◆ GIVEN DATA
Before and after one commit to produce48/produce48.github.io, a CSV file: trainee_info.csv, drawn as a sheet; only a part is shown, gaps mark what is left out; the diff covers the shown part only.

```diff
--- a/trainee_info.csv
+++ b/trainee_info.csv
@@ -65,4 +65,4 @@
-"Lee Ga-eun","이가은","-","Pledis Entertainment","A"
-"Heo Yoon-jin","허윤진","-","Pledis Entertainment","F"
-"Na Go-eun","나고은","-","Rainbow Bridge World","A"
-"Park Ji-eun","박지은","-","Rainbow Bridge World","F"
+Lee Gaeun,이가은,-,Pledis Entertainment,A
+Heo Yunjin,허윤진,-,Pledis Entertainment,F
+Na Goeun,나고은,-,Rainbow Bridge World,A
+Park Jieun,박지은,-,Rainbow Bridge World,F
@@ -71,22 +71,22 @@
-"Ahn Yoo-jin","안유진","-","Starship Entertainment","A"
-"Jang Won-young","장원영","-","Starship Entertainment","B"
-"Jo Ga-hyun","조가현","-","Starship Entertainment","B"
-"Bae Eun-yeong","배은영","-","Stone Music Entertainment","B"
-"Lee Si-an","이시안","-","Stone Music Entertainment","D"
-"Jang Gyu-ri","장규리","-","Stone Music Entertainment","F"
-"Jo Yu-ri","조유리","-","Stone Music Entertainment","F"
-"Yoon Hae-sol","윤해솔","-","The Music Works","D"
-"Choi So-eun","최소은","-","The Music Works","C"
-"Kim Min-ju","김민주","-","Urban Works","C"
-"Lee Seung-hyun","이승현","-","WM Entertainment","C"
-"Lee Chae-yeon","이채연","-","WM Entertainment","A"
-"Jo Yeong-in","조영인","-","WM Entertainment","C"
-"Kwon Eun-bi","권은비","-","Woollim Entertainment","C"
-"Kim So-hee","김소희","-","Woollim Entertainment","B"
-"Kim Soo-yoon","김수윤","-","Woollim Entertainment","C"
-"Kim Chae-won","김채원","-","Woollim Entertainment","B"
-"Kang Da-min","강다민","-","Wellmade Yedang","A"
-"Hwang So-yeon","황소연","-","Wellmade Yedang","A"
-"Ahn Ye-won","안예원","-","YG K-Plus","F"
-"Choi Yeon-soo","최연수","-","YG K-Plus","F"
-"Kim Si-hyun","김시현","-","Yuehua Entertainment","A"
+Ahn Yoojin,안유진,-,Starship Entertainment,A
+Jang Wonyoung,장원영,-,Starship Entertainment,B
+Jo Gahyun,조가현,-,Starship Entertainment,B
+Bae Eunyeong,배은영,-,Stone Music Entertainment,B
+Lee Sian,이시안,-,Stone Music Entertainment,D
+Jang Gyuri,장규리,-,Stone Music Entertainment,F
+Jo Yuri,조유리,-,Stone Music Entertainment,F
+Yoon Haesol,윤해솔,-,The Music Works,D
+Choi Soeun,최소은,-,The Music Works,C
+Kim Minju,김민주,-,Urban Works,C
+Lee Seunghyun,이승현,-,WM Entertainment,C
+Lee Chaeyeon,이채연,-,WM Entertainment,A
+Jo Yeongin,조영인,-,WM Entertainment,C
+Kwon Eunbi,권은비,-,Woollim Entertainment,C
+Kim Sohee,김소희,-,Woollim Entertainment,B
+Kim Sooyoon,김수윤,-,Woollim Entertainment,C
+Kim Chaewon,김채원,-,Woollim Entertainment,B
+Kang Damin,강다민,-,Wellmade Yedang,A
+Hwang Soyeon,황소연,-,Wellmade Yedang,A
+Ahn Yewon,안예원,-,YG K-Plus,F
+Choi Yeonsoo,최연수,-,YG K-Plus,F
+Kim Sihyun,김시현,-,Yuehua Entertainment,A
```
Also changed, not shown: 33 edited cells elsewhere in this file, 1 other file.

◆ PROBLEM TO WORK ON
Give back all the material, with each line exactly as it stands.

◆ RESPONSE TO THIS TASK
Before and after one commit to produce48/produce48.github.io, a CSV file: trainee_info.csv, drawn as a sheet; only a part is shown, gaps mark what is left out; the diff covers the shown part only.

```diff
--- a/trainee_info.csv
+++ b/trainee_info.csv
@@ -65,4 +65,4 @@
-"Lee Ga-eun","이가은","-","Pledis Entertainment","A"
-"Heo Yoon-jin","허윤진","-","Pledis Entertainment","F"
-"Na Go-eun","나고은","-","Rainbow Bridge World","A"
-"Park Ji-eun","박지은","-","Rainbow Bridge World","F"
+Lee Gaeun,이가은,-,Pledis Entertainment,A
+Heo Yunjin,허윤진,-,Pledis Entertainment,F
+Na Goeun,나고은,-,Rainbow Bridge World,A
+Park Jieun,박지은,-,Rainbow Bridge World,F
@@ -71,22 +71,22 @@
-"Ahn Yoo-jin","안유진","-","Starship Entertainment","A"
-"Jang Won-young","장원영","-","Starship Entertainment","B"
-"Jo Ga-hyun","조가현","-","Starship Entertainment","B"
-"Bae Eun-yeong","배은영","-","Stone Music Entertainment","B"
-"Lee Si-an","이시안","-","Stone Music Entertainment","D"
-"Jang Gyu-ri","장규리","-","Stone Music Entertainment","F"
-"Jo Yu-ri","조유리","-","Stone Music Entertainment","F"
-"Yoon Hae-sol","윤해솔","-","The Music Works","D"
-"Choi So-eun","최소은","-","The Music Works","C"
-"Kim Min-ju","김민주","-","Urban Works","C"
-"Lee Seung-hyun","이승현","-","WM Entertainment","C"
-"Lee Chae-yeon","이채연","-","WM Entertainment","A"
-"Jo Yeong-in","조영인","-","WM Entertainment","C"
-"Kwon Eun-bi","권은비","-","Woollim Entertainment","C"
-"Kim So-hee","김소희","-","Woollim Entertainment","B"
-"Kim Soo-yoon","김수윤","-","Woollim Entertainment","C"
-"Kim Chae-won","김채원","-","Woollim Entertainment","B"
-"Kang Da-min","강다민","-","Wellmade Yedang","A"
-"Hwang So-yeon","황소연","-","Wellmade Yedang","A"
-"Ahn Ye-won","안예원","-","YG K-Plus","F"
-"Choi Yeon-soo","최연수","-","YG K-Plus","F"
-"Kim Si-hyun","김시현","-","Yuehua Entertainment","A"
+Ahn Yoojin,안유진,-,Starship Entertainment,A
+Jang Wonyoung,장원영,-,Starship Entertainment,B
+Jo Gahyun,조가현,-,Starship Entertainment,B
+Bae Eunyeong,배은영,-,Stone Music Entertainment,B
+Lee Sian,이시안,-,Stone Music Entertainment,D
+Jang Gyuri,장규리,-,Stone Music Entertainment,F
+Jo Yuri,조유리,-,Stone Music Entertainment,F
+Yoon Haesol,윤해솔,-,The Music Works,D
+Choi Soeun,최소은,-,The Music Works,C
+Kim Minju,김민주,-,Urban Works,C
+Lee Seunghyun,이승현,-,WM Entertainment,C
+Lee Chaeyeon,이채연,-,WM Entertainment,A
+Jo Yeongin,조영인,-,WM Entertainment,C
+Kwon Eunbi,권은비,-,Woollim Entertainment,C
+Kim Sohee,김소희,-,Woollim Entertainment,B
+Kim Sooyoon,김수윤,-,Woollim Entertainment,C
+Kim Chaewon,김채원,-,Woollim Entertainment,B
+Kang Damin,강다민,-,Wellmade Yedang,A
+Hwang Soyeon,황소연,-,Wellmade Yedang,A
+Ahn Yewon,안예원,-,YG K-Plus,F
+Choi Yeonsoo,최연수,-,YG K-Plus,F
+Kim Sihyun,김시현,-,Yuehua Entertainment,A
```
Also changed, not shown: 33 edited cells elsewhere in this file, 1 other file.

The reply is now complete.